Riccardi will not be playing club football again – not even for the Primavera – until the summer at the earliest. As Peter Drury commentated on Roma’s decisive goal against Barcelona in April 2018 – obviously in a very different context – ‘This was not meant to happen’.

So, how did it get to here? Why hasn’t it gone to plan for someone who seemed destined for great things?

Indeed, the topic of destiny can be raised as its own debate. Perhaps what has happened to Riccardi should serve as a warning about having such expectations and taking them for granted. Despite how often Roma have been blessed with more successful stories, the idea of destiny can only be reflected on retrospectively – not in advance.

And this can be a reminder not just for homegrown talents, but any young prospects that come through – at Roma or anywhere else. Patience is required before big predictions can be made.

Alas, even this writer was guilty of assuming Riccardi would inherit big things at Roma. Many did. But it just has not gone to plan.

Is there a deeper reason behind this, then, or has it just been a case of bad luck?

Only Riccardi and his camp know the full details of loans that were turned down, for example, or why his chances at Roma became limited. Was he advised poorly, or managed as such? Is there blame to attach?

Alternatively, could the explanation be a technical one? Riccardi’s best position – as a number 10 – is a dying art. Few formations allow the role to be fully expressed. Indeed, when he made his only Roma appearance – in the Coppa Italia against Virtus Entella in January 2019 – it had to be as a holding midfielder.

Thus, he never got to play in his preferred position for Roma – and it seems he never will. Would things have gone differently if he had? It’s hard to say, but even that looks doubtable.

Riccardi will likely end up on the pile of cases of ‘what might have been’ for Roma. Other academy products will have more success than him, just like others will also fall by the wayside. But there has to be some sentiment of regret in his case.

One thing is for sure – what happens in the summer will be crucial for Riccardi. He will still have a year left on his contract, but Roma are unlikely to want to keep him now and he cannot afford another season on the sidelines.

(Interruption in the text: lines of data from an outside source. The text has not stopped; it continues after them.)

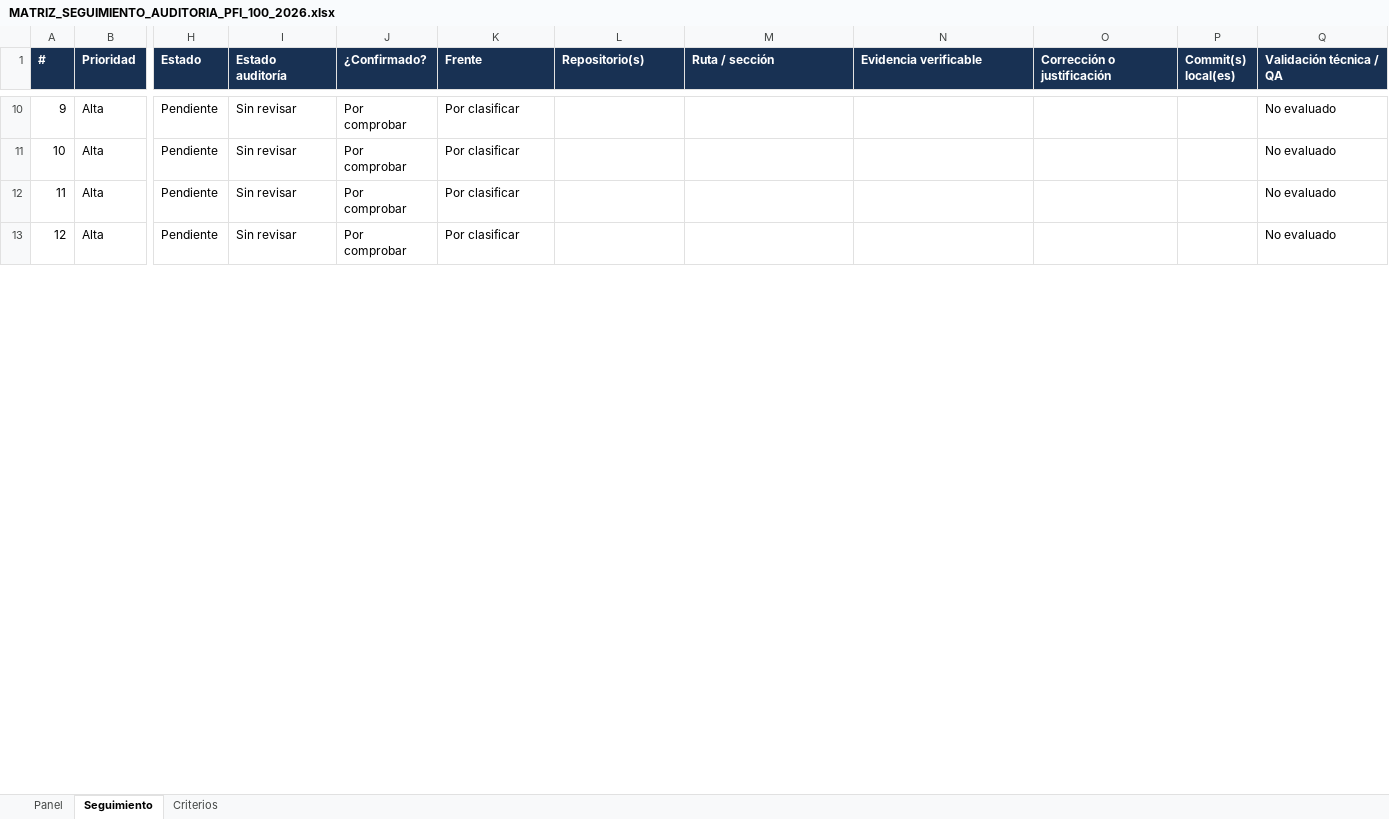
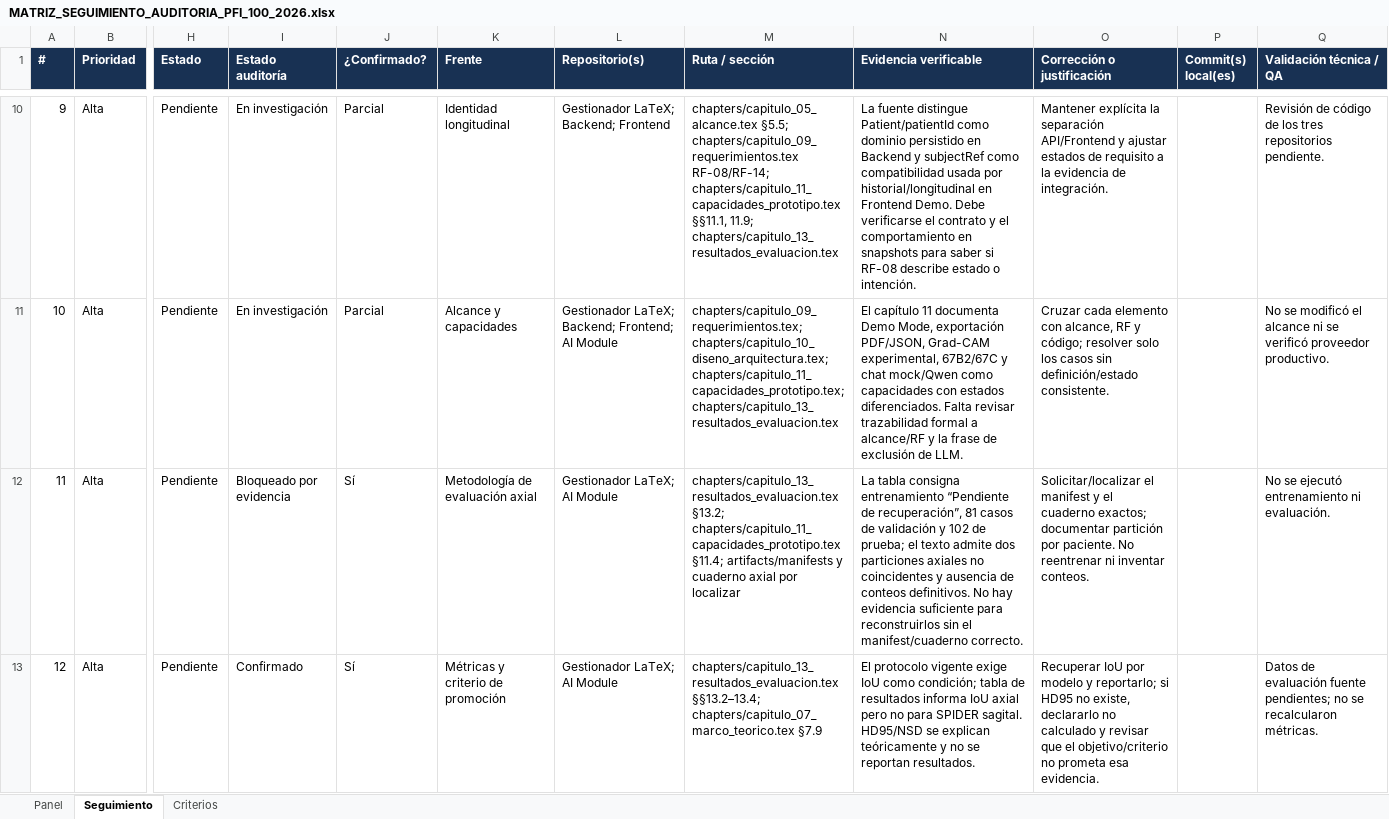
Before and after one commit to EnzoAA004/GestionadorLatex-Enzo_PFI_SEGUNDA_ENTREGA_WORK, an Excel workbook: docs/audit/pfi_100_tutor_2026_10_14/MATRIZ_SEGUIMIENTO_AUDITORIA_PFI_100_2026.xlsx, sheet Seguimiento, drawn as a sheet; only a part is shown, gaps mark what is left out; values as stored, in another font and other column widths than the file's, no borders; conditional formats not drawn; the diff covers the shown part only; the diff names each change by its address in the sheet, - before the commit and + after, or states it on an @@ line.

Commit message:
audit(pfi): clasificar hallazgos H01-H15

```diff
--- a/docs/audit/pfi_100_tutor_2026_10_14/MATRIZ_SEGUIMIENTO_AUDITORIA_PFI_100_2026.xlsx (sheet Seguimiento)
+++ b/docs/audit/pfi_100_tutor_2026_10_14/MATRIZ_SEGUIMIENTO_AUDITORIA_PFI_100_2026.xlsx (sheet Seguimiento)
-I10:I11 (Estado auditoría): Sin revisar
+I10:I11 (Estado auditoría): En investigación
-J10:J11 (¿Confirmado?): Por comprobar
+J10:J11 (¿Confirmado?): Parcial
-K10 (Frente): Por clasificar
+K10 (Frente): Identidad longitudinal
-L10 (Repositorio(s)): (empty)
+L10 (Repositorio(s)): Gestionador LaTeX; Backend; Frontend
-M10 (Ruta / sección): (empty)
+M10 (Ruta / sección): chapters/capitulo_05_alcance.tex §5.5; chapters/capitulo_09_requerimientos.tex RF-08/RF-14; chapters/capitulo_11_capacidades_prototipo.tex §§11.1, 11.9; chapters/capitulo_13_resultados_evaluacion.tex
-N10 (Evidencia verificable): (empty)
+N10 (Evidencia verificable): La fuente distingue Patient/patientId como dominio persistido en Backend y subjectRef como compatibilidad usada por historial/longitudinal en Frontend Demo. Debe verificarse el contrato y el comportamiento en snapshots para saber si RF-08 describe estado o intención.
-O10 (Corrección o justificación): (empty)
+O10 (Corrección o justificación): Mantener explícita la separación API/Frontend y ajustar estados de requisito a la evidencia de integración.
-Q10 (Validación técnica / QA): No evaluado
+Q10 (Validación técnica / QA): Revisión de código de los tres repositorios pendiente.
-K11 (Frente): Por clasificar
+K11 (Frente): Alcance y capacidades
-L11 (Repositorio(s)): (empty)
+L11 (Repositorio(s)): Gestionador LaTeX; Backend; Frontend; AI Module
-M11 (Ruta / sección): (empty)
+M11 (Ruta / sección): chapters/capitulo_09_requerimientos.tex; chapters/capitulo_10_diseno_arquitectura.tex; chapters/capitulo_11_capacidades_prototipo.tex; chapters/capitulo_13_resultados_evaluacion.tex
-N11 (Evidencia verificable): (empty)
+N11 (Evidencia verificable): El capítulo 11 documenta Demo Mode, exportación PDF/JSON, Grad-CAM experimental, 67B2/67C y chat mock/Qwen como capacidades con estados diferenciados. Falta revisar trazabilidad formal a alcance/RF y la frase de exclusión de LLM.
-O11 (Corrección o justificación): (empty)
+O11 (Corrección o justificación): Cruzar cada elemento con alcance, RF y código; resolver solo los casos sin definición/estado consistente.
-Q11 (Validación técnica / QA): No evaluado
+Q11 (Validación técnica / QA): No se modificó el alcance ni se verificó proveedor productivo.
-I12 (Estado auditoría): Sin revisar
+I12 (Estado auditoría): Bloqueado por evidencia
-J12:J13 (¿Confirmado?): Por comprobar
+J12:J13 (¿Confirmado?): Sí
-K12 (Frente): Por clasificar
+K12 (Frente): Metodología de evaluación axial
-L12:L13 (Repositorio(s)): (empty)
+L12:L13 (Repositorio(s)): Gestionador LaTeX; AI Module
-M12 (Ruta / sección): (empty)
+M12 (Ruta / sección): chapters/capitulo_13_resultados_evaluacion.tex §13.2; chapters/capitulo_11_capacidades_prototipo.tex §11.4; artifacts/manifests y cuaderno axial por localizar
-N12 (Evidencia verificable): (empty)
+N12 (Evidencia verificable): La tabla consigna entrenamiento “Pendiente de recuperación”, 81 casos de validación y 102 de prueba; el texto admite dos particiones axiales no coincidentes y ausencia de conteos definitivos. No hay evidencia suficiente para reconstruirlos sin el manifest/cuaderno correcto.
-O12 (Corrección o justificación): (empty)
+O12 (Corrección o justificación): Solicitar/localizar el manifest y el cuaderno exactos; documentar partición por paciente. No reentrenar ni inventar conteos.
-Q12 (Validación técnica / QA): No evaluado
+Q12 (Validación técnica / QA): No se ejecutó entrenamiento ni evaluación.
-I13 (Estado auditoría): Sin revisar
+I13 (Estado auditoría): Confirmado
-K13 (Frente): Por clasificar
+K13 (Frente): Métricas y criterio de promoción
-M13 (Ruta / sección): (empty)
+M13 (Ruta / sección): chapters/capitulo_13_resultados_evaluacion.tex §§13.2–13.4; chapters/capitulo_07_marco_teorico.tex §7.9
-N13 (Evidencia verificable): (empty)
+N13 (Evidencia verificable): El protocolo vigente exige IoU como condición; tabla de resultados informa IoU axial pero no para SPIDER sagital. HD95/NSD se explican teóricamente y no se reportan resultados.
-O13 (Corrección o justificación): (empty)
+O13 (Corrección o justificación): Recuperar IoU por modelo y reportarlo; si HD95 no existe, declararlo no calculado y revisar que el objetivo/criterio no prometa esa evidencia.
-Q13 (Validación técnica / QA): No evaluado
+Q13 (Validación técnica / QA): Datos de evaluación fuente pendientes; no se recalcularon métricas.
```
Also changed, not shown: 89 edited cells elsewhere in this sheet, sheet Panel.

For his sake, there will be hopes that the solution can be more fitting so he can kickstart his career – even if it might not be as glamorous as once expected.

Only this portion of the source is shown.